1) There is a clear need for appropriate east-west application traffic control. Lots of the high profile attacks have breached the security perimeter in one location and spread horizontally to high value systems.

2) There are a number of ways to remediate this weakness

3) Without better application traffic flow visualization and more automated policy management, they are all going to suck.

 

So whether you believe that the way to solve this issue is ‘micorsegmentation’ – deploying firewall-like technology to secure traffic on  source:destination:port between all machines or that a robust trust mechanism using digital certificates to establish identity between devices is best, it’s pretty clear to me that you’re not going to be managing it in a spreadsheet. Furthermore to make the whole thing workable the config has to be tied to the application and exist in that context, not in the context of the infrastructure components providing the service – or every time you shift an application around you are going to have a huge reconfiguration headache. Your security configuration is going to have to be driven from the same orchestration system that manages the rest of the infrastructure. To add another requirement in here, unless you are a lucky enough to be designing a ‘green field’ environment you are going to need tools to accurately map and classify the data flows in your infrastructure, and then use that data to drive the policy creation.  It’s all going to have to hang together – which implies a set of robust and comprehensive API’s. The good news is that all the buzz around software defined data centers is helping drive some of the integration we are going to need. The bad news is that I don’t see that it’s there yet.
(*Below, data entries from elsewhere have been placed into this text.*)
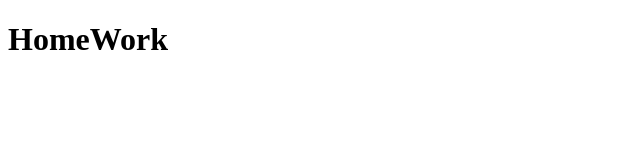
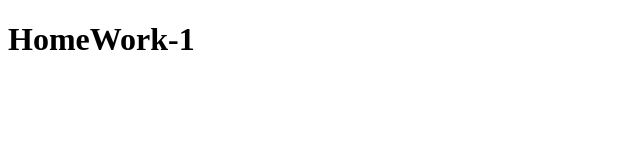
Before and after one commit to Alex-Corsa/Front-End-Pro, a plain HTML site: page index.html in a window 1280 px wide. Shown: the full height of the page, 0-640 px from the left. Drawn offline with Linux system fonts and the light colour scheme.

Commit message:
hw-1 start

```diff
--- a/index.html
+++ b/index.html
@@ -8,6 +8,6 @@
     <script src="./js/script.js"></script>
 </head>
 <body>
-    <h1>HomeWork</h1>
+    <h1>HomeWork-1</h1>
 </body>
 </html>
```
So in summary: Deciding the controls to use in your east-west security is only (or maybe less than) half the battle. Finding automated ways to create, deploy and update the policy is going to be a challenge all security vendors, F5 included, will need to meet. Oh and tater tots and IPA make for a lively conversation.